During my wet-eared years in the dairy industry (early/mid 1970s), on long rides heading home to Syracuse, from night-time dairy meetings in upstate New York with my old boss at Eastern Milk Producers – John C. York – he’d vent his frustrations at what he called the “Cornell/Dairymen’s League/Agway/Farm Bureau Conspiracy.” Those organizations, York alleged, were controlling the New York State dairy industry – to the detriment of dairy farmers and competing organizations. York was right. Well, here we are, nearly 50 years later. The New York State dairy industry is in a terrible crisis — particularly for small and medium-sized farms, the likes of which built rural New York’s economy. Among York’s alleged conspirators, the Dairymen’s League (founded by my great-grandfather) ultimately morphed, through merger, into Dairy Farmers of America. Agway – the Northeast’s then predominant farm supply cooperative – went bankrupt around 2005 (but senior management was well taken care of). Cornell University remains Cornell University – championing mega-dairies, biotechnology, etc. NY Farm Bureau remains seemingly content to whistle “Dixie” as the state’s dairy economy goes to Hades. If old John York were alive today, he’d include the Farm Credit System among New York’s dairy conspirators – particularly with the antics happening in the area served by the Watertown, NY office. In New York State, Farm Credit continues doling out loans to mega-dairies for expansions … while denying and/or cutting off credit to some lesser-sized dairy farmers. Funny thing … how funding is unavailable for some lesser-sized farms that just happen to be located next to (or near) Farm Credit financed, mega-dairies that covet their neighbors’ farmland (so the mega-dairies can add acres so they may milk more cows). In New York State, mega-dairy operators can add cows and acres at will, turning to the Empire State Development for million dollar grants (not loans, but grants) to help bankroll these expansions. Past and present, some farmers sitting on Farm Credit boards seem to have the inside track on grabbing neighboring farms when those farms become available. Basically, what New York’s dairy industry has devolved to is an insiders’ game for Cornell-educated, mega-dairy operators and their college-buddy insiders in finance and government. Many new dairy Limited Liability Corporations set up seem to qualify for new state grants … while small and medium producers lose their milk markets.
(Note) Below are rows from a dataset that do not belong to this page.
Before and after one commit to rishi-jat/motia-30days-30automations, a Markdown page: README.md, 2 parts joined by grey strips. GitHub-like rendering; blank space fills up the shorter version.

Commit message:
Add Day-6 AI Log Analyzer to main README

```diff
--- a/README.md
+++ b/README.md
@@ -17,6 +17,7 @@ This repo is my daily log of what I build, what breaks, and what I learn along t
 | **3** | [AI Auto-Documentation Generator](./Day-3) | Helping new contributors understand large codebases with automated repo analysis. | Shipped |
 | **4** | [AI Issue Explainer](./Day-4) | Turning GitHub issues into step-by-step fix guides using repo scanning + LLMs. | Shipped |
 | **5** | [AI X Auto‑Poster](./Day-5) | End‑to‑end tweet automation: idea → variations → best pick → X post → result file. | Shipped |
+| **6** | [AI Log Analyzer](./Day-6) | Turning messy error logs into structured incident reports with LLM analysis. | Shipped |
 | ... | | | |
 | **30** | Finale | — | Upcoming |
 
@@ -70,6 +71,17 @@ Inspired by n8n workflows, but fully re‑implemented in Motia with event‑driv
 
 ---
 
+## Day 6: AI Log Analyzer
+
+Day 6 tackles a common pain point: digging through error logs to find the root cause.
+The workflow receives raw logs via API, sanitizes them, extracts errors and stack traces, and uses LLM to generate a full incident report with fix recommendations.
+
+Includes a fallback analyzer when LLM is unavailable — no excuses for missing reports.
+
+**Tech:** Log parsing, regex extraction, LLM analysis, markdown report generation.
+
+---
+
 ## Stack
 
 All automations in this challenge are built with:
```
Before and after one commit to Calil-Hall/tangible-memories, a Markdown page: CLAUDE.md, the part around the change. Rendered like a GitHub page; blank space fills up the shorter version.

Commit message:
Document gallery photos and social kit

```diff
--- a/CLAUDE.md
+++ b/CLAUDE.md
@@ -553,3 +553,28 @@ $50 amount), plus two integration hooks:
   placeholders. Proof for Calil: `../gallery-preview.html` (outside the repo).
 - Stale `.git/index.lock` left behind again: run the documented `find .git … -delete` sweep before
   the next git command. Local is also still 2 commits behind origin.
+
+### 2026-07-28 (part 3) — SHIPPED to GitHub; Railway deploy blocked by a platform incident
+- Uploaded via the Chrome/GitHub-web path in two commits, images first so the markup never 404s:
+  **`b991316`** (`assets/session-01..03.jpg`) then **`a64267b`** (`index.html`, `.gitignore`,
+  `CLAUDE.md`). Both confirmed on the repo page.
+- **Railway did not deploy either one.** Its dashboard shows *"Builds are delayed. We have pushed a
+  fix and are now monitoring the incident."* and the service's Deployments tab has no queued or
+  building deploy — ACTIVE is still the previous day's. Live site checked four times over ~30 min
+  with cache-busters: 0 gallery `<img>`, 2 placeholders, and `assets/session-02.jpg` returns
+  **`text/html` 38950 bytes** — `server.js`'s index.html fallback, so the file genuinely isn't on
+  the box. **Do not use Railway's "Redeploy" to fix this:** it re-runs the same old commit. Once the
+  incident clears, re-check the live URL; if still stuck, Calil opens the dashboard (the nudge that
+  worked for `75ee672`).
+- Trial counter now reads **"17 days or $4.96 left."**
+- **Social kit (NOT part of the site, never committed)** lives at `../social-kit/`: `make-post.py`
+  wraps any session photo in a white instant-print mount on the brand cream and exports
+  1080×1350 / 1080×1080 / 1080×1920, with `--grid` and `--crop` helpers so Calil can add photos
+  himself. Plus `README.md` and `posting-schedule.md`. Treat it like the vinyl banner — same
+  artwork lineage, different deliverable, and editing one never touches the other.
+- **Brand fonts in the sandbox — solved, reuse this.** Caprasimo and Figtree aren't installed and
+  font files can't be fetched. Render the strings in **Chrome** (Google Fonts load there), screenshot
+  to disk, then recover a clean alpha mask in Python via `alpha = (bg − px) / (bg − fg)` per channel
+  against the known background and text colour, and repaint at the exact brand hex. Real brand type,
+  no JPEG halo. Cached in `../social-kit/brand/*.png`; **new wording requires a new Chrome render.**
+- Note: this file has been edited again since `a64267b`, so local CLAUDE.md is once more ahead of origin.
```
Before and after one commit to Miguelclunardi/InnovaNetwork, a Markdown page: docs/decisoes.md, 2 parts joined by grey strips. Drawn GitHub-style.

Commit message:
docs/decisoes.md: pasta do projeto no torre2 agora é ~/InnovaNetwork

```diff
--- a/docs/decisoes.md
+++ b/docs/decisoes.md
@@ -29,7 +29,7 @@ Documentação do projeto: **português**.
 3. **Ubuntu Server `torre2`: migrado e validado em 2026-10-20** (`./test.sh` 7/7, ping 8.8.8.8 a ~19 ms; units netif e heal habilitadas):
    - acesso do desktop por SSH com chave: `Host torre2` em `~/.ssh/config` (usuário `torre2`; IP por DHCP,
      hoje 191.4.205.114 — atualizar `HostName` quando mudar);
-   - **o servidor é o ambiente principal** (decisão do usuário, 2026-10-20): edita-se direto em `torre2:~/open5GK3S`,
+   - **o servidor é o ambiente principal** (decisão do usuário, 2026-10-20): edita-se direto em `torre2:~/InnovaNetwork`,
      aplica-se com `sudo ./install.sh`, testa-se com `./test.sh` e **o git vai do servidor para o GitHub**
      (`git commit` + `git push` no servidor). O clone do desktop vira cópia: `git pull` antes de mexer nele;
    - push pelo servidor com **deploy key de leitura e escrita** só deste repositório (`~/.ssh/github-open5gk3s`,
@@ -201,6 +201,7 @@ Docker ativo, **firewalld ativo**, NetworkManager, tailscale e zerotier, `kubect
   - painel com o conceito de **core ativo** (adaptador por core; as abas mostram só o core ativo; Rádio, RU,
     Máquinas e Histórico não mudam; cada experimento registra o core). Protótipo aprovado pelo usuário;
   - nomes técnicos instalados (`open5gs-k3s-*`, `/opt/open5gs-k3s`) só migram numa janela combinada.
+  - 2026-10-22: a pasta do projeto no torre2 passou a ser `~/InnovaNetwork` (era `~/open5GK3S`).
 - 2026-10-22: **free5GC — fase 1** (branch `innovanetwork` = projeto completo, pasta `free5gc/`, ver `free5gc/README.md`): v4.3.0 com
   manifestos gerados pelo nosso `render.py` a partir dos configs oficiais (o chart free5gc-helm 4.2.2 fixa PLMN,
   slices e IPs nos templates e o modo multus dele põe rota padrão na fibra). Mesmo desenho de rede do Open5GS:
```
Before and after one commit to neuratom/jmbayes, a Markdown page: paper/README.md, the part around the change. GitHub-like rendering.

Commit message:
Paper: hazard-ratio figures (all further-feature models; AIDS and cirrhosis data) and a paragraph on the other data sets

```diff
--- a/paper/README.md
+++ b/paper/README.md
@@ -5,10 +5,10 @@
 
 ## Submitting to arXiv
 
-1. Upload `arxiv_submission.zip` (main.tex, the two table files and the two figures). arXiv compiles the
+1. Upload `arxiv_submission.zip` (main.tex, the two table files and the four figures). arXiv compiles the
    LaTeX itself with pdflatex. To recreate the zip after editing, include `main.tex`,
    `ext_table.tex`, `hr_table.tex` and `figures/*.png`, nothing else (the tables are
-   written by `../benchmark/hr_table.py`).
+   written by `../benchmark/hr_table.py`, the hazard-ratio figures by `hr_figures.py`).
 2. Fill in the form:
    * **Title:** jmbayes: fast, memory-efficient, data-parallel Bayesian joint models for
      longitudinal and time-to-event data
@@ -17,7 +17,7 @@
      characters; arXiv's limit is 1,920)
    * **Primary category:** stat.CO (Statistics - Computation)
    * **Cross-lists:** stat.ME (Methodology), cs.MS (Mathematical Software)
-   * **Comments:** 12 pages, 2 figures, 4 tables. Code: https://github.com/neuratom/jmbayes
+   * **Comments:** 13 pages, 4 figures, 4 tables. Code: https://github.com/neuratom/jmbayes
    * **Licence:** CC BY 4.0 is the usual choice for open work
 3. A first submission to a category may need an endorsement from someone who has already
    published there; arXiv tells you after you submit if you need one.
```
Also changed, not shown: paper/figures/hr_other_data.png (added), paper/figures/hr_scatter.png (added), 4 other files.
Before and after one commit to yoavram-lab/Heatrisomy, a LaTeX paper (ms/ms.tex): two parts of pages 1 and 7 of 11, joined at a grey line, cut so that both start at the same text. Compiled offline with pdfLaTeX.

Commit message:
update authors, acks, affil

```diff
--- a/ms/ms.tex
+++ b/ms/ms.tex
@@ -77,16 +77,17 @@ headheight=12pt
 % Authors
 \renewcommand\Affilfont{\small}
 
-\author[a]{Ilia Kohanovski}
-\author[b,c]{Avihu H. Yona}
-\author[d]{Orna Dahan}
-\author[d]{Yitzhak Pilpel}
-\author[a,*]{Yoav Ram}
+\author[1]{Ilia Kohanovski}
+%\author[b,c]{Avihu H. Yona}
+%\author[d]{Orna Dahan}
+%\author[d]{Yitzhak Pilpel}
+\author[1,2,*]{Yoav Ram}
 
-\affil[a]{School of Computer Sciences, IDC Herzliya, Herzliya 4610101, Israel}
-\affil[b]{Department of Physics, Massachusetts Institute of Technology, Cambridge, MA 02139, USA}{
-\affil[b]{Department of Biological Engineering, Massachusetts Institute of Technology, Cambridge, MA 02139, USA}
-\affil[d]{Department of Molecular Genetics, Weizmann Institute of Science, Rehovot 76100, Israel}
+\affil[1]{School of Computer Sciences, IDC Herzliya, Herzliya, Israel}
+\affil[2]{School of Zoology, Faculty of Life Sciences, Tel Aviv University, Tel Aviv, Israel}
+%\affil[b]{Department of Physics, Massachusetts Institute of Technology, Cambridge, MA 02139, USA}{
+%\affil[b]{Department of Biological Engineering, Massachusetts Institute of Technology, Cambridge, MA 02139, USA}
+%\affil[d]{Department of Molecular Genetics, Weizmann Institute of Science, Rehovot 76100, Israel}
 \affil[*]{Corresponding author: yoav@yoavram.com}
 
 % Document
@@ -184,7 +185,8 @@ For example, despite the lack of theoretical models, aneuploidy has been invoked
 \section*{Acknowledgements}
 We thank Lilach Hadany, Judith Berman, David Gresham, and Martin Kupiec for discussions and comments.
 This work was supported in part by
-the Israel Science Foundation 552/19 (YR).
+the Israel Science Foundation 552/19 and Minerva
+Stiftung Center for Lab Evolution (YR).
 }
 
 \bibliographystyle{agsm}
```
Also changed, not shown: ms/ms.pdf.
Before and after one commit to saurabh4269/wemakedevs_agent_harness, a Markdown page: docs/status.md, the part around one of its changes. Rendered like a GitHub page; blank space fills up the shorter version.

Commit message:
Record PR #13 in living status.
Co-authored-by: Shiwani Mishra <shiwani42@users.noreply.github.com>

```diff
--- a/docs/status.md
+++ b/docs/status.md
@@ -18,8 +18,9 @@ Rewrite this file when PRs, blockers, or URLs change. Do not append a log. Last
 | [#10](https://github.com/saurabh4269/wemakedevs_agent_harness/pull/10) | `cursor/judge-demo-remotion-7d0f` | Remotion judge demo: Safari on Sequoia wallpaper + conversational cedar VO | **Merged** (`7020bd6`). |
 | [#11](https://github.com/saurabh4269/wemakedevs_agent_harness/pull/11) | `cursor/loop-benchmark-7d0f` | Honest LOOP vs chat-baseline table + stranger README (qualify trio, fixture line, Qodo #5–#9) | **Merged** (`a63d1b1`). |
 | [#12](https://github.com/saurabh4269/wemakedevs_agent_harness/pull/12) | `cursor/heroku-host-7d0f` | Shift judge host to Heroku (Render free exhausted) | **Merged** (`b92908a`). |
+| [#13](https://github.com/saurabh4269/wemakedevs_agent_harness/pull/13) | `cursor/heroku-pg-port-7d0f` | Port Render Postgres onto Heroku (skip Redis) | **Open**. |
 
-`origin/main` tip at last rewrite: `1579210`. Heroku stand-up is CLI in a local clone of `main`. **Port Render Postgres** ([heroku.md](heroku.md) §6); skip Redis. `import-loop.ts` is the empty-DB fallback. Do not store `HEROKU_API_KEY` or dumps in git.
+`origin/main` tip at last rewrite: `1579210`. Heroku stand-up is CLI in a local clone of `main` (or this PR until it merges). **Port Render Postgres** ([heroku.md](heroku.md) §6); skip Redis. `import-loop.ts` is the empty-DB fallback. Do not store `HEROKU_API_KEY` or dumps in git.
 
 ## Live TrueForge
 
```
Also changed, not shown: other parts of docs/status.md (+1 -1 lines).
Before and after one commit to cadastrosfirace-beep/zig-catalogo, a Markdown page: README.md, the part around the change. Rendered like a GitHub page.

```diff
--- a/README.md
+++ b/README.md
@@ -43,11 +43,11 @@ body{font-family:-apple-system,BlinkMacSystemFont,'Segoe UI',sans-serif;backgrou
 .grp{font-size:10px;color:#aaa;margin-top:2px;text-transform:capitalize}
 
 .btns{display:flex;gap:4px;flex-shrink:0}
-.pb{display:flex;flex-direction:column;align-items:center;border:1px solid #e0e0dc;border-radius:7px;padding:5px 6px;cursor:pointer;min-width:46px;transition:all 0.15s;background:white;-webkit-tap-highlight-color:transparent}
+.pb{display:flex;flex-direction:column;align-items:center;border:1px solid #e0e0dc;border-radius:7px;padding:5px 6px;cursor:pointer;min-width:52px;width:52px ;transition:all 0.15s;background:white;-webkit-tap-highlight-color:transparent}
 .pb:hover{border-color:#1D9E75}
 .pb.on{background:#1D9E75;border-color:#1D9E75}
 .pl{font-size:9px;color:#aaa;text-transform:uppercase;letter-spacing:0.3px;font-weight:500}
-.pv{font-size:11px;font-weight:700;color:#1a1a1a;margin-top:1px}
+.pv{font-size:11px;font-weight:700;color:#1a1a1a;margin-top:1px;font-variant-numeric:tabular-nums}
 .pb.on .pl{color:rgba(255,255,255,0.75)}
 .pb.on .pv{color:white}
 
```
DFA deducts bleeding NY producers’ incomes … State and federal antitrust officials have snoozed as DFA has devastated competing marketers of farm milk in New York. First, DFA (and its subsidiary, Dairy Marketing Services, LLC – DMS) locked in control over a high percentage of access to fluid milk plants in the Northeast. Subsequently, “independent” dairy farmers were forced to sell their milk through DMS, and later, forced to join DFA or find other (nonexistent) markets. DFA settled one Northeast antitrust lawsuit for $50 million – peanuts on the dollar for the marketing costs that DFA extracted from Northeast producers, both members and non-members. Class members of the DFA Northeast antitrust settlement are waiting and waiting and waiting for their meager settlement checks (to average about $4,000 each).
“Or else” – DFA’s procurement tool … Post-settlement, DFA’s anti-competitive ravages have worsened. DFA’s recruitment strategy is based on the “Or Else” threat, including: •Dictating that some affiliated, smaller marketing co-ops in late 2016 that their directors had to agree to any marketing assessments dictated by DFA/DMS … or else lose their markets. •Notifying about 900 “independent” producers in the Northeast in early 2017 that they had to either join DFA later that year … or else lose their markets. • Dictating that several smaller co-ops marketing their milk in affiliation with DMS/DFA (such as the South New Berlin Co-op) had to disband and have the members join DFA … or else lose their markets. Get the picture???
…… to read the rest of this article contact the Milkweed for a PDF……..